(User interface change data)
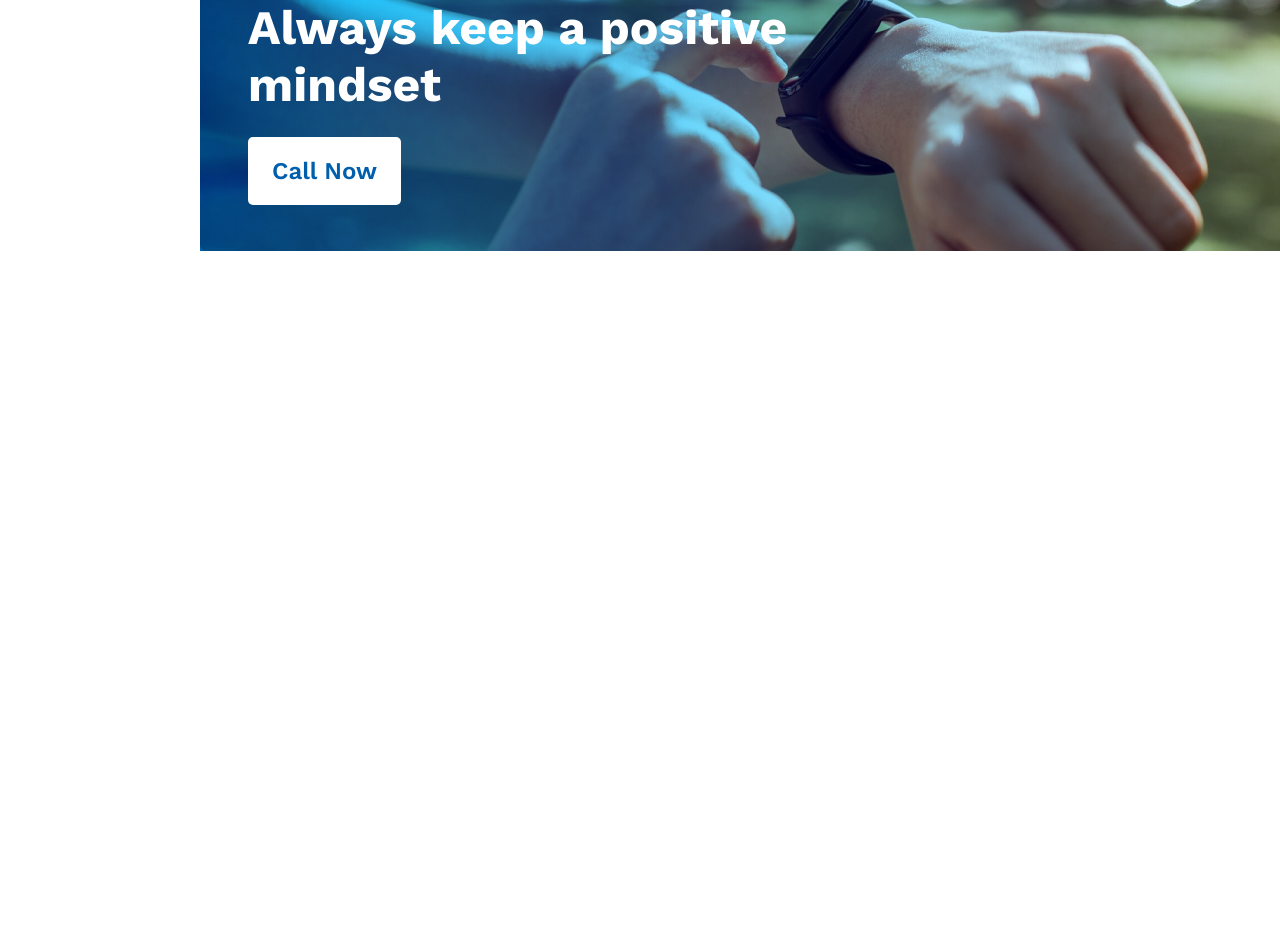
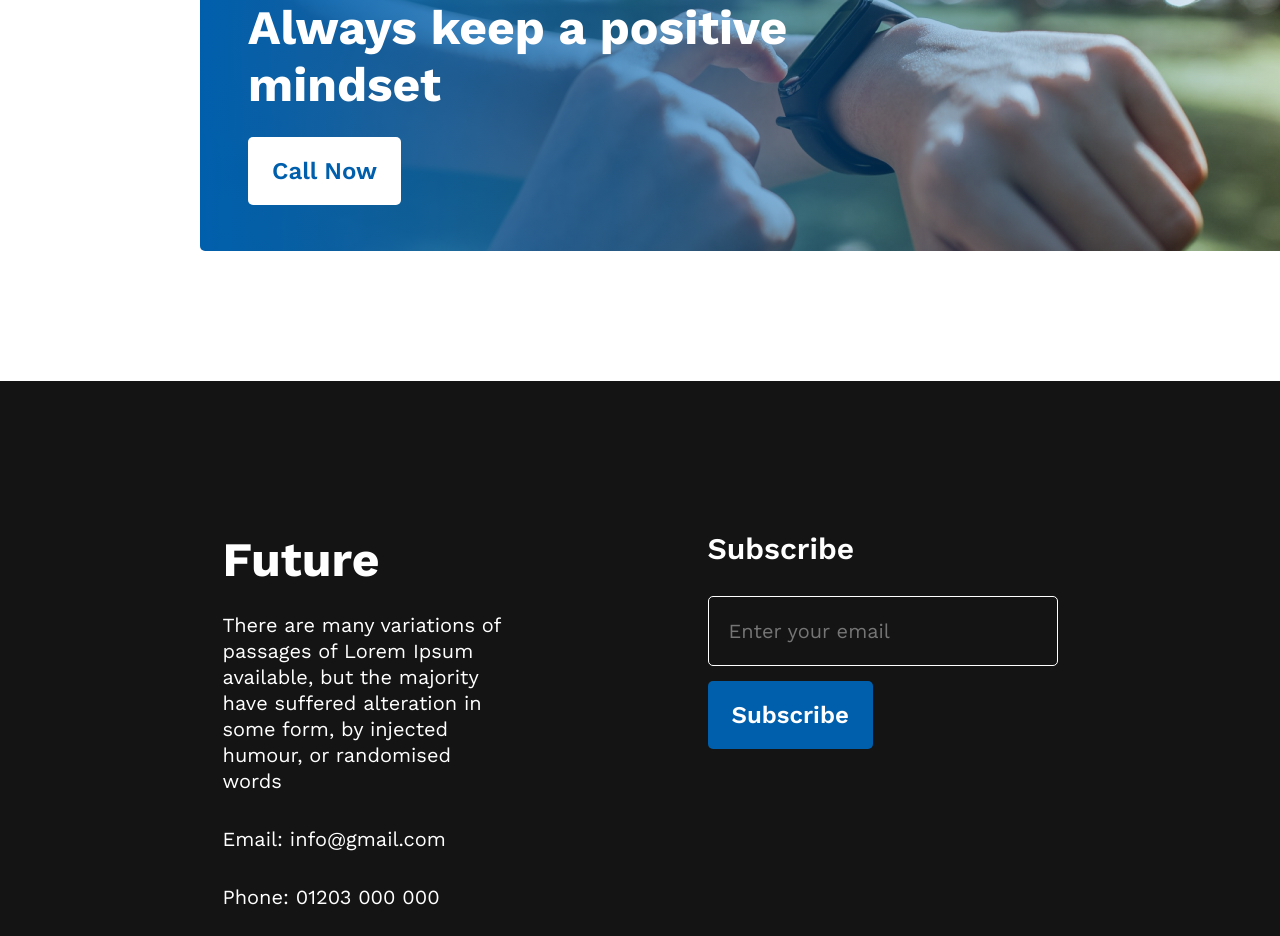
Before and after one commit to heynazrul/new-year-new-me, a plain HTML site: page index.html in a window 1280 px wide. Shown: the part 2486-3422 px from the top of the page. Before the commit the page ends 2867 px from the top, so only its background shows below. Drawn offline with nearby package versions, Linux system fonts and the light colour scheme.

Commit message:
added footer section

```diff
--- a/index.html
+++ b/index.html
@@ -97,6 +97,33 @@
         </div>
       </section>
     </main>
-    <footer></footer>
+
+    <!-- Footer Section -->
+    <footer>
+      <section class="footer-container">
+        <div class="footer-info">
+          <h3 class="section-title">
+            Future
+          </h3>
+          <p class="section-description">There are many variations of passages of Lorem Ipsum
+            available, but the majority have suffered alteration in some
+            form, by injected humour, or randomised words</p>
+            <p class="section-description"><a href="mailto:info@gmail.com">Email: info@gmail.com</a></p>
+            <p class="section-description">Phone: 01203 000 000</p>
+            <div class="social-icon">
+              <img src="images/icons/fb.png" alt="">
+              <img src="images/icons/twitter.png" alt="">
+              <img src="images/icons/youtube.png" alt="">
+            </div>
+        </div>
+        <div class="footer-contact">
+          <h3 class="footer-contact-title">Subscribe</h3>
+          <form>
+            <input id="email" type="email" placeholder="Enter your email">
+            <input class="btn-secondary" type="submit" value="Subscribe">
+          </form>
+        </div>
+      </section>
+    </footer>
   </body>
 </html>
--- a/styles/style.css
+++ b/styles/style.css
@@ -32,6 +32,21 @@
 }
 
 .btn-primary:hover {
+  cursor: pointer;
+  box-shadow: 3px 3px 3px 2px rgba(0, 0, 0, 0.2);
+}
+
+.btn-secondary {
+  font-weight: 600;
+  font-size: 2.4rem;
+  background-color: #005fac;
+  color: #fff;
+  padding: 20px 24px;
+  border-radius: 5px;
+  border: none;
+}
+
+.btn-secondary:hover {
   cursor: pointer;
   box-shadow: 3px 3px 3px 2px rgba(0, 0, 0, 0.2);
 }
@@ -134,21 +149,79 @@ main {
 
 .call-to-action {
   margin: 130px auto;
-  background-image: url(../images/watch.png),
-    linear-gradient(90deg, #005fac 0%, rgba(0, 95, 172, 0) 100%);
-  background-blend-mode: overlay;
+  background-image: linear-gradient(90deg, #005fac 0%, rgba(0, 95, 172, 0) 100%),
+    url(../images/watch.png);
+  /* background-blend-mode: multiply; */
   background-repeat: no-repeat;
   background-size: cover;
+  border-radius: 5px;
   width: 1140px;
   height: 300px;
 }
 
 .info-container {
-    padding: 48px;
-    width: 60%;
+  padding: 48px;
+  width: 60%;
 }
 
-.info-container .section-title{
-    color: #fff;
-    margin-bottom: 24px;
+.info-container .section-title {
+  color: #fff;
+  margin-bottom: 24px;
 }
+
+/* Footer Section */
+footer {
+  padding: 150px 200px;
+  background-color: #151414;
+}
+.footer-container {
+  display: flex;
+  justify-content: space-around;
+}
+
+.footer-info {
+  width: 50%;
+}
+
+.footer-container .section-title {
+  color: #fff;
+  padding-right: 150px;
+}
+.footer-container .section-description {
+  color: #fff;
+  padding-right: 150px;
+}
+
+.footer-container a {
+  font-size: 2rem;
+  color: #fff;
+  text-decoration: none;
+}
+
+.social-icon img {
+  margin-right: 20px;
+}
+
+.social-icon img:hover {
+  cursor: pointer;
+}
+
+.footer-contact-title {
+  font-size: 3rem;
+  font-weight: 600;
+  color: #fff;
+  margin-bottom: 30px;
+}
+
+.footer-contact #email {
+  display: block;
+  width: 350px;
+  height: 70px;
+  border: 1.5px solid white;
+  border-radius: 5px;
+  background-color: #151414;
+  color: #fff;
+  font-size: 2rem;
+  padding: 20px;
+  margin-bottom: 15px;
+}
```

What to do ::
Restate each entry exactly, omitting pictures.

Completed exercise ::
Before and after one commit to heynazrul/new-year-new-me, a plain HTML site: page index.html in a window 1280 px wide. Shown: the part 2486-3422 px from the top of the page. Before the commit the page ends 2867 px from the top, so only its background shows below. Drawn offline with nearby package versions, Linux system fonts and the light colour scheme.

Commit message:
added footer section

```diff
--- a/index.html
+++ b/index.html
@@ -97,6 +97,33 @@
         </div>
       </section>
     </main>
-    <footer></footer>
+
+    <!-- Footer Section -->
+    <footer>
+      <section class="footer-container">
+        <div class="footer-info">
+          <h3 class="section-title">
+            Future
+          </h3>
+          <p class="section-description">There are many variations of passages of Lorem Ipsum
+            available, but the majority have suffered alteration in some
+            form, by injected humour, or randomised words</p>
+            <p class="section-description"><a href="mailto:info@gmail.com">Email: info@gmail.com</a></p>
+            <p class="section-description">Phone: 01203 000 000</p>
+            <div class="social-icon">
+              <img src="images/icons/fb.png" alt="">
+              <img src="images/icons/twitter.png" alt="">
+              <img src="images/icons/youtube.png" alt="">
+            </div>
+        </div>
+        <div class="footer-contact">
+          <h3 class="footer-contact-title">Subscribe</h3>
+          <form>
+            <input id="email" type="email" placeholder="Enter your email">
+            <input class="btn-secondary" type="submit" value="Subscribe">
+          </form>
+        </div>
+      </section>
+    </footer>
   </body>
 </html>
--- a/styles/style.css
+++ b/styles/style.css
@@ -32,6 +32,21 @@
 }
 
 .btn-primary:hover {
+  cursor: pointer;
+  box-shadow: 3px 3px 3px 2px rgba(0, 0, 0, 0.2);
+}
+
+.btn-secondary {
+  font-weight: 600;
+  font-size: 2.4rem;
+  background-color: #005fac;
+  color: #fff;
+  padding: 20px 24px;
+  border-radius: 5px;
+  border: none;
+}
+
+.btn-secondary:hover {
   cursor: pointer;
   box-shadow: 3px 3px 3px 2px rgba(0, 0, 0, 0.2);
 }
@@ -134,21 +149,79 @@ main {
 
 .call-to-action {
   margin: 130px auto;
-  background-image: url(../images/watch.png),
-    linear-gradient(90deg, #005fac 0%, rgba(0, 95, 172, 0) 100%);
-  background-blend-mode: overlay;
+  background-image: linear-gradient(90deg, #005fac 0%, rgba(0, 95, 172, 0) 100%),
+    url(../images/watch.png);
+  /* background-blend-mode: multiply; */
   background-repeat: no-repeat;
   background-size: cover;
+  border-radius: 5px;
   width: 1140px;
   height: 300px;
 }
 
 .info-container {
-    padding: 48px;
-    width: 60%;
+  padding: 48px;
+  width: 60%;
 }
 
-.info-container .section-title{
-    color: #fff;
-    margin-bottom: 24px;
+.info-container .section-title {
+  color: #fff;
+  margin-bottom: 24px;
 }
+
+/* Footer Section */
+footer {
+  padding: 150px 200px;
+  background-color: #151414;
+}
+.footer-container {
+  display: flex;
+  justify-content: space-around;
+}
+
+.footer-info {
+  width: 50%;
+}
+
+.footer-container .section-title {
+  color: #fff;
+  padding-right: 150px;
+}
+.footer-container .section-description {
+  color: #fff;
+  padding-right: 150px;
+}
+
+.footer-container a {
+  font-size: 2rem;
+  color: #fff;
+  text-decoration: none;
+}
+
+.social-icon img {
+  margin-right: 20px;
+}
+
+.social-icon img:hover {
+  cursor: pointer;
+}
+
+.footer-contact-title {
+  font-size: 3rem;
+  font-weight: 600;
+  color: #fff;
+  margin-bottom: 30px;
+}
+
+.footer-contact #email {
+  display: block;
+  width: 350px;
+  height: 70px;
+  border: 1.5px solid white;
+  border-radius: 5px;
+  background-color: #151414;
+  color: #fff;
+  font-size: 2rem;
+  padding: 20px;
+  margin-bottom: 15px;
+}
```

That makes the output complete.